Top of Input records
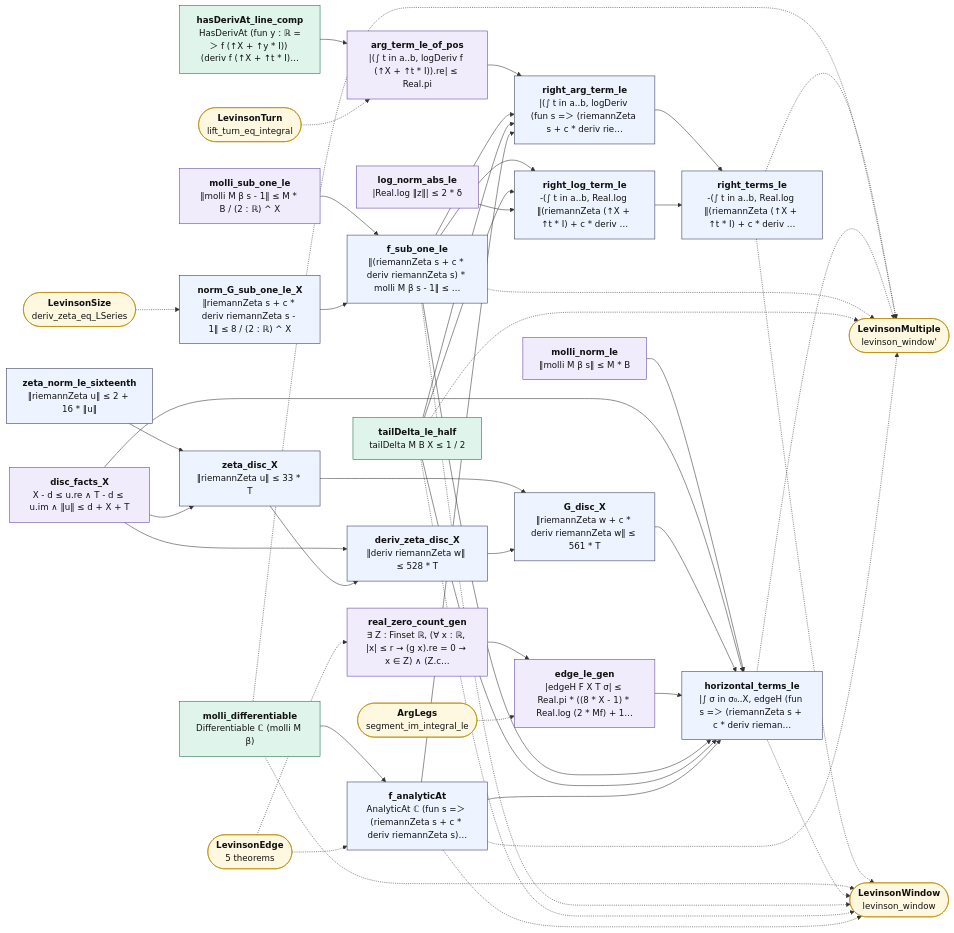
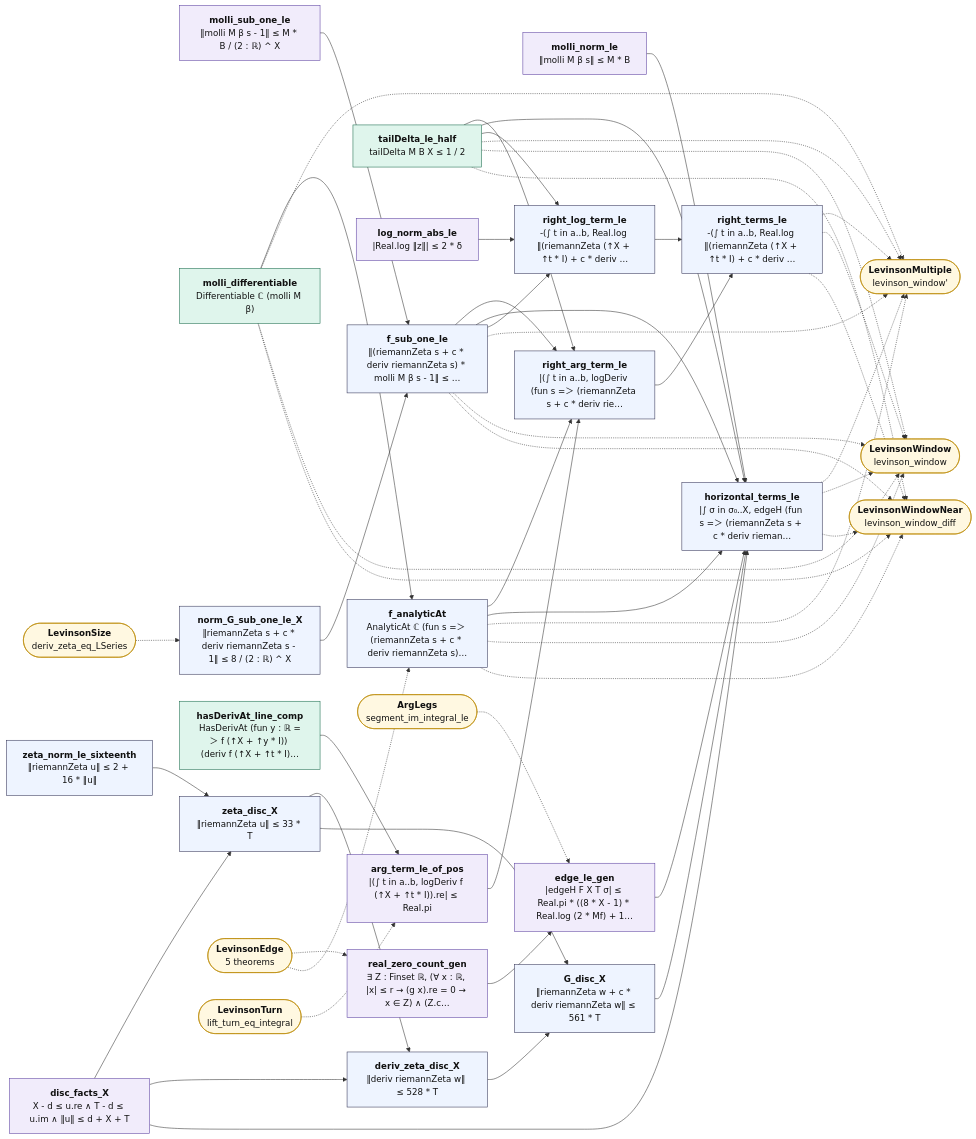
Before and after one commit to juliansambranojr/Primebeat_081426: the diagram in map/lean_stage3/LevinsonMollEdge.md, drawn with Mermaid. The commit also changed other lines of this file and 40 other files, not shown here.

```diff
--- a/map/lean_stage3/LevinsonMollEdge.md
+++ b/map/lean_stage3/LevinsonMollEdge.md
@@ -36,10 +36,11 @@
   n20["<b>horizontal_terms_le</b><br/>|∫ σ in σ₀..X, edgeH (fun s =＞ (riemannZeta s + c * deriv rieman…"]:::thm
   x0(["<b>LevinsonMultiple</b><br/>levinson_window'"]):::ext
   x1(["<b>LevinsonWindow</b><br/>levinson_window"]):::ext
-  x2(["<b>LevinsonSize</b><br/>deriv_zeta_eq_LSeries"]):::ext
-  x3(["<b>LevinsonEdge</b><br/>5 theorems"]):::ext
-  x4(["<b>LevinsonTurn</b><br/>lift_turn_eq_integral"]):::ext
-  x5(["<b>ArgLegs</b><br/>segment_im_integral_le"]):::ext
+  x2(["<b>LevinsonWindowNear</b><br/>levinson_window_diff"]):::ext
+  x3(["<b>LevinsonSize</b><br/>deriv_zeta_eq_LSeries"]):::ext
+  x4(["<b>LevinsonEdge</b><br/>5 theorems"]):::ext
+  x5(["<b>LevinsonTurn</b><br/>lift_turn_eq_integral"]):::ext
+  x6(["<b>ArgLegs</b><br/>segment_im_integral_le"]):::ext
   n0 --> n20
   n1 --> n4
   n10 --> n11
@@ -69,21 +70,27 @@
   n9 --> n12
   n12 -.-> x0
   n12 -.-> x1
+  n12 -.-> x2
   n2 -.-> x0
   n2 -.-> x1
+  n2 -.-> x2
   n20 -.-> x0
   n20 -.-> x1
+  n20 -.-> x2
   n4 -.-> x0
   n4 -.-> x1
+  n4 -.-> x2
   n5 -.-> x0
   n5 -.-> x1
+  n5 -.-> x2
   n8 -.-> x0
   n8 -.-> x1
-  x2 -.-> n3
-  x3 -.-> n18
-  x3 -.-> n8
-  x4 -.-> n10
-  x5 -.-> n19
+  n8 -.-> x2
+  x3 -.-> n3
+  x4 -.-> n18
+  x4 -.-> n8
+  x5 -.-> n10
+  x6 -.-> n19
   classDef cnt fill:#dff5ec,stroke:#17694a,color:#111
   classDef shp fill:#f1ecfb,stroke:#5b3fa0,color:#111
   classDef rh fill:#ffe5e5,stroke:#c22,color:#111,stroke-width:2px
```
Bottom of Input records
What you will do: Output only the number of lines in the listing that contain the string "theorems".

Written reply: 2